Hordenine is mainly found in barley and bitter orange. For this reason, drinking beer may raise blood hordenine levels. Very limited research in animals and cells suggests it may help increase energy and focus or whiten the skin. However, taking too much hordenine may cause false positives in drug tests and produce a variety of negative side effects. Read below to learn more about this barley compound. What Is Hordenine?
Hordenine, otherwise known as N, N-dimethyltyramine, is an alkaloid mainly found in plants used as feed for animals, such as barley. Indeed, its name comes from the Latin name for barley ( hordeum ) [ 1 ].
It is adrenergic , meaning it causes brain cells to release the neurotransmitters epinephrine (adrenaline) and norepinephrine (noradrenaline) . These neurotransmitters increase energy and focus and are part of the “fight-or-flight” response [ 1 , 2 , 3 ].
Several scandals involving racing horses given food containing hordenine to improve their performance have come to light. However, the slight increase in performance caused by hordenine is deemed insufficient to be considered cheating in most countries [ 1 ].
This is mainly because hordenine’s effects are short-lived and a very high concentration of hordenine is needed to bring about any noticeable effects [ 1 ].
In Canada, however, it is considered illegal and horses are not allowed to eat hordenine-rich diets [ 4 ].
Hordenine can be used to measure beer consumption , as hordenine levels in the blood increase significantly following consumption. For instance, a study suggested its use in forensic toxicology [ 5 ]. Food Sources of Hordenine
The main sources are: Snapshot
Potential use to enhance alertness, energy, and focus
Potential use to help with diabetes
Potential use in skincare products
Potential use as antimicrobial
Lack of clinical trials
Unknown safety profile
May cause the buildup of other neurotransmitters
May cause blood pressure fluctuations
May cause seizures
May reduce UV protection
May damage the kidneys
May test positive for opioids
Health Benefits of Hordenine
Animal and Cell Research Lack of Evidence

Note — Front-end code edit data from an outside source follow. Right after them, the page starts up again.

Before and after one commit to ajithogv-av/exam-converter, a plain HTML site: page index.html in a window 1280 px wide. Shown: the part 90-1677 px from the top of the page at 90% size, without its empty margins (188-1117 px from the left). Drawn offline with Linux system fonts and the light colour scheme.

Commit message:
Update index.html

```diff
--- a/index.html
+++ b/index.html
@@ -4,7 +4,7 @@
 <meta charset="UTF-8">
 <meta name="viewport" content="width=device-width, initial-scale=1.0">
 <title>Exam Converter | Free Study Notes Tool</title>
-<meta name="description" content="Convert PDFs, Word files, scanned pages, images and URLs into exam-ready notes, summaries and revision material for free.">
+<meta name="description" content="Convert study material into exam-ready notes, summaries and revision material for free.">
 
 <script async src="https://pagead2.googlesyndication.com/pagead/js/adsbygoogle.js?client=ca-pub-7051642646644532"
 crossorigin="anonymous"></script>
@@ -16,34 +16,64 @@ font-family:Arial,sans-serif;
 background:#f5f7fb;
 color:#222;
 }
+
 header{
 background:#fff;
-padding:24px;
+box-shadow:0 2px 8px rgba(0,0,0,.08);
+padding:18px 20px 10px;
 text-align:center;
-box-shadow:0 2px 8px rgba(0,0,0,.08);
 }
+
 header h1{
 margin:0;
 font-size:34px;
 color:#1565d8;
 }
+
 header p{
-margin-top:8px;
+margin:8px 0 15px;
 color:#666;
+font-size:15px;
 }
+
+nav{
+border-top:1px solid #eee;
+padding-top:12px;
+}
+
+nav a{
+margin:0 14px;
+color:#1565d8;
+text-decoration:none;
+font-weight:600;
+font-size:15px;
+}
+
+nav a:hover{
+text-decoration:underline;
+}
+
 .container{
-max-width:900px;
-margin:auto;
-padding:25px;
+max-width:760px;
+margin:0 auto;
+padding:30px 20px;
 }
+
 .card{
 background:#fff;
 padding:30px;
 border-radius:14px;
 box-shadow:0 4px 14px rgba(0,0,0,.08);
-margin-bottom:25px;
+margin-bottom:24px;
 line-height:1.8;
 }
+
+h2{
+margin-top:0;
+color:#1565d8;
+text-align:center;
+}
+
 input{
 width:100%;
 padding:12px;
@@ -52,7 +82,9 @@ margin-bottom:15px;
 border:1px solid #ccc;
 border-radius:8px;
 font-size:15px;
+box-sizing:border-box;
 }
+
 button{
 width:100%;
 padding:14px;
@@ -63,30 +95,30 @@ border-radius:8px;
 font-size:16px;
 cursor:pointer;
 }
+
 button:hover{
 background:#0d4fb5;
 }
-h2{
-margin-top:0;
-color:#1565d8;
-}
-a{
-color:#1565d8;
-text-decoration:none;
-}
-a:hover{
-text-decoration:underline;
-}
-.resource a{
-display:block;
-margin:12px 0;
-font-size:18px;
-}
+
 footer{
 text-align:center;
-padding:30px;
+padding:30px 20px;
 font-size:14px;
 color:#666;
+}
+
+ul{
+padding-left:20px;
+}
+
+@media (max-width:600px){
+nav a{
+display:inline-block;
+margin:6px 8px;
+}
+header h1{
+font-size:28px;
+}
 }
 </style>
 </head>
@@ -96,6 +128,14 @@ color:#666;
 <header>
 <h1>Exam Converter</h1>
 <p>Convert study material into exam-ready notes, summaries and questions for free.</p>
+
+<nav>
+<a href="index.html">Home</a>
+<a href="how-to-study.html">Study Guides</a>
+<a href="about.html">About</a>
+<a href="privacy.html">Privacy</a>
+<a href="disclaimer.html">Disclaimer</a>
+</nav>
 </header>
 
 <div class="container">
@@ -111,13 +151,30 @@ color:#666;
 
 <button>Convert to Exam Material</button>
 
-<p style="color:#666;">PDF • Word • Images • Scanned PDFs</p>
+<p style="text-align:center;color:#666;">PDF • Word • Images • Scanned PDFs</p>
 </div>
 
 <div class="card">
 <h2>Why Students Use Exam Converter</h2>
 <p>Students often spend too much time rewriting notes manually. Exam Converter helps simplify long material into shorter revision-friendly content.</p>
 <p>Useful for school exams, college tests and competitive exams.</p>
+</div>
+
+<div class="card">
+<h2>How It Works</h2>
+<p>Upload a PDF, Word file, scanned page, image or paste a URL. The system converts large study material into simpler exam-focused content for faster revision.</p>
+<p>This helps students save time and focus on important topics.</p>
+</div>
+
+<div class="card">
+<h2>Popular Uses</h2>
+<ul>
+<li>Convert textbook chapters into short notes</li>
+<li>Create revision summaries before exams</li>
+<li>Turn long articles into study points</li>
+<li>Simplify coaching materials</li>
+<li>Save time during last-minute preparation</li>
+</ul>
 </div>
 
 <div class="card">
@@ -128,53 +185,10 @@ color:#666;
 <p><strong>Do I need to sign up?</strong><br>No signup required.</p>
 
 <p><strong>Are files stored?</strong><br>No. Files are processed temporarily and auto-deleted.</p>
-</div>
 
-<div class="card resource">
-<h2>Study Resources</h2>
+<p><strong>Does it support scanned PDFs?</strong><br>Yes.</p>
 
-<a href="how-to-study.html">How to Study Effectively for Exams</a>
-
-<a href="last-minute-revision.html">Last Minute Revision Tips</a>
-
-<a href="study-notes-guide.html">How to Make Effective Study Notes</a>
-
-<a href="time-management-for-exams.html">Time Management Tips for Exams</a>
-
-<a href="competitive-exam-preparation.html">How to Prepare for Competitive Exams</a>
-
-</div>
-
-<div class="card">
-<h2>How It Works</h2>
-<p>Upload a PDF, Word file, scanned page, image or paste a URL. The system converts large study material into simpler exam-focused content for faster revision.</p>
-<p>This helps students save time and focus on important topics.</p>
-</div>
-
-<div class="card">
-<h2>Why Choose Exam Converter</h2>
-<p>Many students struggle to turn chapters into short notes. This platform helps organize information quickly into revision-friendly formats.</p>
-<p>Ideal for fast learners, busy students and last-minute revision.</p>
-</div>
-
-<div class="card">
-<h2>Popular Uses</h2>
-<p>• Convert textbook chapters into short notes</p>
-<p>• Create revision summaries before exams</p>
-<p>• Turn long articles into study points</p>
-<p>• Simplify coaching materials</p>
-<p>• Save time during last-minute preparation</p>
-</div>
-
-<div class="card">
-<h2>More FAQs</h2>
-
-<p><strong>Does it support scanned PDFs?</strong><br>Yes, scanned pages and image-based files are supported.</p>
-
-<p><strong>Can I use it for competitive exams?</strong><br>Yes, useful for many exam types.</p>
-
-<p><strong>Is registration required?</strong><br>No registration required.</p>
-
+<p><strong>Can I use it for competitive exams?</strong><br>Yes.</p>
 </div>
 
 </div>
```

No clinical evidence supports the use of hordenine for any of the conditions listed in this section. Below is a summary of the existing animal and cell-based research, which should guide further investigational efforts. However, the studies should not be interpreted as supportive of any health benefit. 1) Increasing Alertness, Energy, and Focus
Horses injected with hordenine (intravenously) showed increased alertness within two minutes . A 100% increase in heart and breathing rate accompanied this increased alertness. However, the effect only lasted 20 minutes and wasn’t observed when hordenine was given by mouth [ 4 ]. Hordenine increased response to noradrenaline in rats by 65% . A similar effect was also seen in guinea pigs. Indeed, hordenine didn’t increase alertness by itself, but by preventing noradrenaline removal [ 8 , 9 ].Because hordenine increases response to noradrenaline, some effects of this neurotransmitter, such as increased energy and focus, are possible after hordenine consumption. However, no clinical trials have been conducted [ 10 , 11 ]. 2) Diabetes In diabetic mice, hordenine enhanced the effectiveness of insulin at reducing blood sugar levels before and after a meal. Additionally, it prevented kidney damage by reducing tissue scar, inflammation, and oxidative damage [ 12 ]. 3) Skin Appearance When melanin, a skin pigment, is overproduced, it can cause several skin disorders such as freckles, age spots, and melasma (brown patches on the face) [ 13 ]. Hordenine decreased melanin production in human cells by 30% . It achieved this by inhibiting cAMP production, which is responsible for expressing proteins needed to create melanin [ 13 ]. 4) Antibacterial In test tubes, hordenine prevented the following bacteria that often cause hospital-acquired infections from forming biofilms :Note, however, that these are very preliminary results that haven’t been replicated in humans and even in animals. Further research is needed to determine if hordenine may be of any use in preventing and treating infections caused by these microorganisms. Hordenine Side Effects, Limitations & Dosage Keep in mind that the safety profile of hordenine is unknown, given the lack of clinical studies. The list of side effects below is not a definite one and you should consult your doctor about other potential side effects based on your health condition and possible drug or supplement interactions . 1) May Reduce the Breakdown of Other Neurotransmitters Monoamine oxidase-B ( MAO-B ) inactivates hordenine. MAO-B is responsible for inactivating other neurotransmitters such as dopamine and phenylethylamine. When MAO-B is busy breaking down hordenine, it may cause other neurotransmitters to build up [ 8 , 18 ].Dopamine buildup can cause increased reactivity to stress [ 18 ]. 2) May Cause Fluctuations In Blood Pressure In cats, hordenine initially decreased blood pressure, but this was followed by a large spike. Afterward, blood pressure fluctuated from lower to higher values [ 19 ]. People sensitive to blood pressure changes should probably avoid hordenine . 3) May Cause Seizures Hordenine increased seizures (measured by knee jerks) in cats [ 19 ].It is a cholinesterase inhibitor, meaning it keeps the enzyme cholinesterase from breaking down acetylcholine . Acetylcholine carries the signals from nerve cells, which for instance allows movement. By preventing cholinesterase from breaking down acetylcholine, the body cannot naturally stop moving and may keep convulsing [ 19 ]. 4) May Decrease Protection from UV Radiation Melanin protects human skin by absorbing free radicals and preventing UV damage. Because hordenine may decrease melanin production, it can increase UV damage . In people without melanin overproduction (hyperpigmentation), hordenine may do more harm than good [ 13 ]. 5) May Damage the Kidneys Voles fed high doses of hordenine-containing foods developed damage in a region of the kidneys (the proximal tubules). Glycosuria, a disease in which glucose is released from the kidneys into the urine, occurred in 62% of the voles [ 20 ]. People with kidney issues may want to avoid […]